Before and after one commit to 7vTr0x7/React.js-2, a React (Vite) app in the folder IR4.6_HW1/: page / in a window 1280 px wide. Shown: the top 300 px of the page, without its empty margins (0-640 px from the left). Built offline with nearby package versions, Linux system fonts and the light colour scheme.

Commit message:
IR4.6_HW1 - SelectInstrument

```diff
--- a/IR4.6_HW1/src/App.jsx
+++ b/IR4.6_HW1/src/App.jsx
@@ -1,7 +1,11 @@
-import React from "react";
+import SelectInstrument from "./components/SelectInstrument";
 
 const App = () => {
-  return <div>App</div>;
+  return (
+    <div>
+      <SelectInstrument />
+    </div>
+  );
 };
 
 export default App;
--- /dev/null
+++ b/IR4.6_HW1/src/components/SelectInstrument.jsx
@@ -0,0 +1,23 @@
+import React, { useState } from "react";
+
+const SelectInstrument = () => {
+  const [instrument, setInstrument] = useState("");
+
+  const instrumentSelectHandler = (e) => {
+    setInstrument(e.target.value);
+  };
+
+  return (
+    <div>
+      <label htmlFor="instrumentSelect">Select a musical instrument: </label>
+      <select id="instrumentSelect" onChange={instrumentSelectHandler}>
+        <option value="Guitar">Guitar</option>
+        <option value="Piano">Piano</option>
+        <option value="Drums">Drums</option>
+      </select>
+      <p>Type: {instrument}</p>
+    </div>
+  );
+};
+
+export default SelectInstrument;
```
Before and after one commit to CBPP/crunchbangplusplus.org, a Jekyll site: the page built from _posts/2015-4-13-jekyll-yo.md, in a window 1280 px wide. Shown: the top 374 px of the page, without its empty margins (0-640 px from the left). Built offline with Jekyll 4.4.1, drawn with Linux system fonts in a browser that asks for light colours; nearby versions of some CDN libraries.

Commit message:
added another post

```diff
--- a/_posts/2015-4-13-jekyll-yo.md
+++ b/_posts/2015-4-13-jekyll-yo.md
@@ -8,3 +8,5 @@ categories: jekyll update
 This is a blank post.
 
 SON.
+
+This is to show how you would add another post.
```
* * * *
== TASK REQUIREMENTS ==
Provide an exact reproduction of all the entries shown above.

== WRITTEN ANSWER ==
Before and after one commit to 7vTr0x7/React.js-2, a React (Vite) app in the folder IR4.6_HW1/: page / in a window 1280 px wide. Shown: the top 300 px of the page, without its empty margins (0-640 px from the left). Built offline with nearby package versions, Linux system fonts and the light colour scheme.

Commit message:
IR4.6_HW1 - SelectInstrument

```diff
--- a/IR4.6_HW1/src/App.jsx
+++ b/IR4.6_HW1/src/App.jsx
@@ -1,7 +1,11 @@
-import React from "react";
+import SelectInstrument from "./components/SelectInstrument";
 
 const App = () => {
-  return <div>App</div>;
+  return (
+    <div>
+      <SelectInstrument />
+    </div>
+  );
 };
 
 export default App;
--- /dev/null
+++ b/IR4.6_HW1/src/components/SelectInstrument.jsx
@@ -0,0 +1,23 @@
+import React, { useState } from "react";
+
+const SelectInstrument = () => {
+  const [instrument, setInstrument] = useState("");
+
+  const instrumentSelectHandler = (e) => {
+    setInstrument(e.target.value);
+  };
+
+  return (
+    <div>
+      <label htmlFor="instrumentSelect">Select a musical instrument: </label>
+      <select id="instrumentSelect" onChange={instrumentSelectHandler}>
+        <option value="Guitar">Guitar</option>
+        <option value="Piano">Piano</option>
+        <option value="Drums">Drums</option>
+      </select>
+      <p>Type: {instrument}</p>
+    </div>
+  );
+};
+
+export default SelectInstrument;
```
Before and after one commit to CBPP/crunchbangplusplus.org, a Jekyll site: the page built from _posts/2015-4-13-jekyll-yo.md, in a window 1280 px wide. Shown: the top 374 px of the page, without its empty margins (0-640 px from the left). Built offline with Jekyll 4.4.1, drawn with Linux system fonts in a browser that asks for light colours; nearby versions of some CDN libraries.

Commit message:
added another post

```diff
--- a/_posts/2015-4-13-jekyll-yo.md
+++ b/_posts/2015-4-13-jekyll-yo.md
@@ -8,3 +8,5 @@ categories: jekyll update
 This is a blank post.
 
 SON.
+
+This is to show how you would add another post.
```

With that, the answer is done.